══ Available records

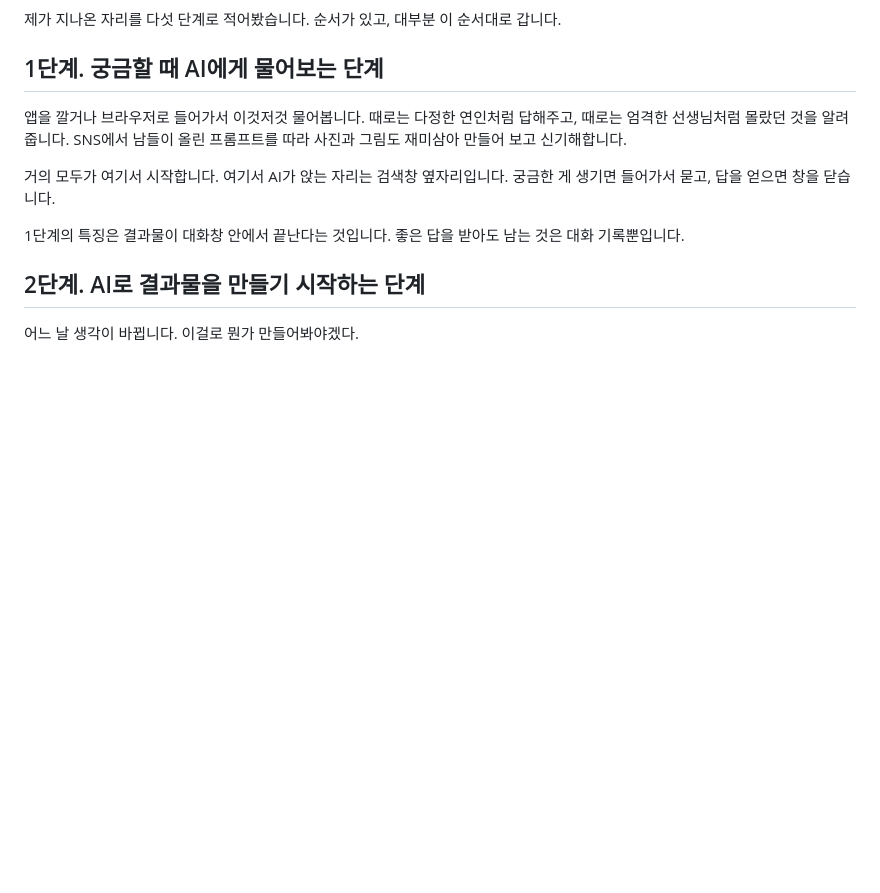
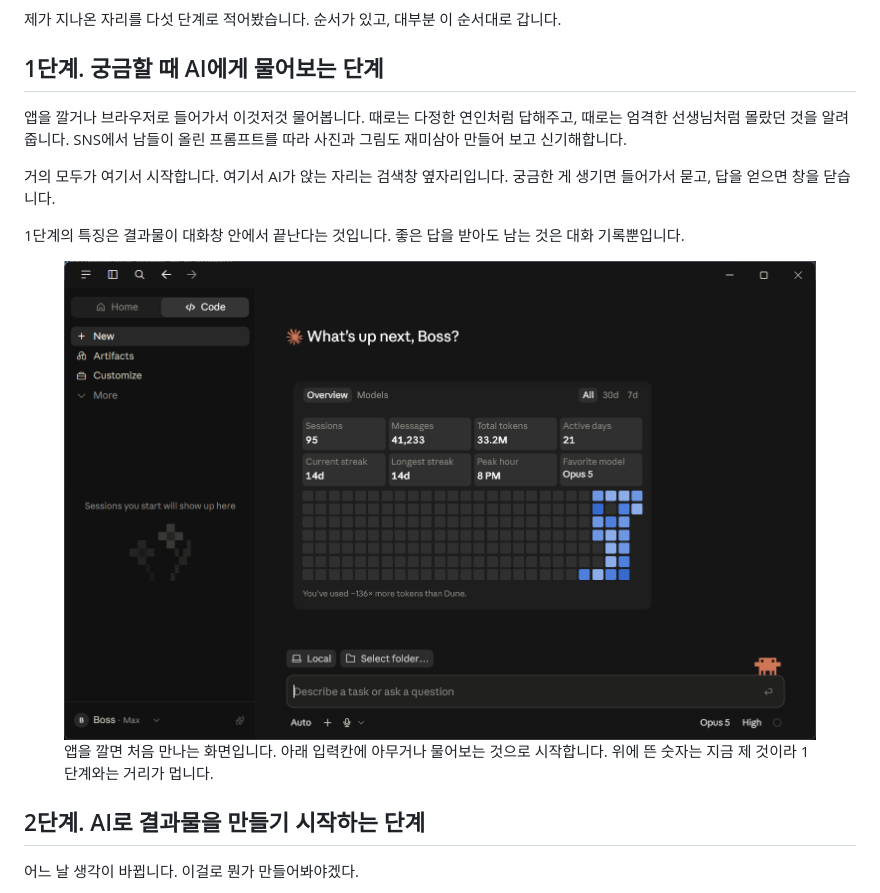
Before and after one commit to choworks-dev/choworks-dev.github.io, a Markdown page: content/posts-kr/2026-08-24-five-stages-of-ai-fluency.md, the part around the change. GitHub-like rendering; pictures changed too: assets/images/claude-desktop-first-screen.png (added); blank space fills up the shorter version.

```diff
--- a/content/posts-kr/2026-08-24-five-stages-of-ai-fluency.md
+++ b/content/posts-kr/2026-08-24-five-stages-of-ai-fluency.md
@@ -18,6 +18,11 @@ tags: [AI 활용법, AI 에이전트, 클로드 코드, AI 트랜스포메이션
 거의 모두가 여기서 시작합니다. 여기서 AI가 앉는 자리는 검색창 옆자리입니다. 궁금한 게 생기면 들어가서 묻고, 답을 얻으면 창을 닫습니다.
 
 1단계의 특징은 결과물이 대화창 안에서 끝난다는 것입니다. 좋은 답을 받아도 남는 것은 대화 기록뿐입니다.
+
+<figure>
+  <img src="/assets/images/claude-desktop-first-screen.png" alt="클로드 데스크탑 앱을 열면 나오는 첫 화면. 아래쪽에 무엇이든 물어볼 수 있는 입력칸이 있다" width="1513" height="964" loading="lazy">
+  <figcaption>앱을 깔면 처음 만나는 화면입니다. 아래 입력칸에 아무거나 물어보는 것으로 시작합니다. 위에 뜬 숫자는 지금 제 것이라 1단계와는 거리가 멉니다.</figcaption>
+</figure>
 
 ## 2단계. AI로 결과물을 만들기 시작하는 단계
 
```
Also changed, not shown: content/posts-en/2026-08-24-five-stages-of-ai-fluency.md (+5 -0 lines), 1 other file.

════

§ Assignment: Could you copy each line of the material that holds "assets"?

§ Result of this task:
Before and after one commit to choworks-dev/choworks-dev.github.io, a Markdown page: content/posts-kr/2026-08-24-five-stages-of-ai-fluency.md, the part around the change. GitHub-like rendering; pictures changed too: assets/images/claude-desktop-first-screen.png (added); blank space fills up the shorter version.
+  <img src="/assets/images/claude-desktop-first-screen.png" alt="클로드 데스크탑 앱을 열면 나오는 첫 화면. 아래쪽에 무엇이든 물어볼 수 있는 입력칸이 있다" width="1513" height="964" loading="lazy">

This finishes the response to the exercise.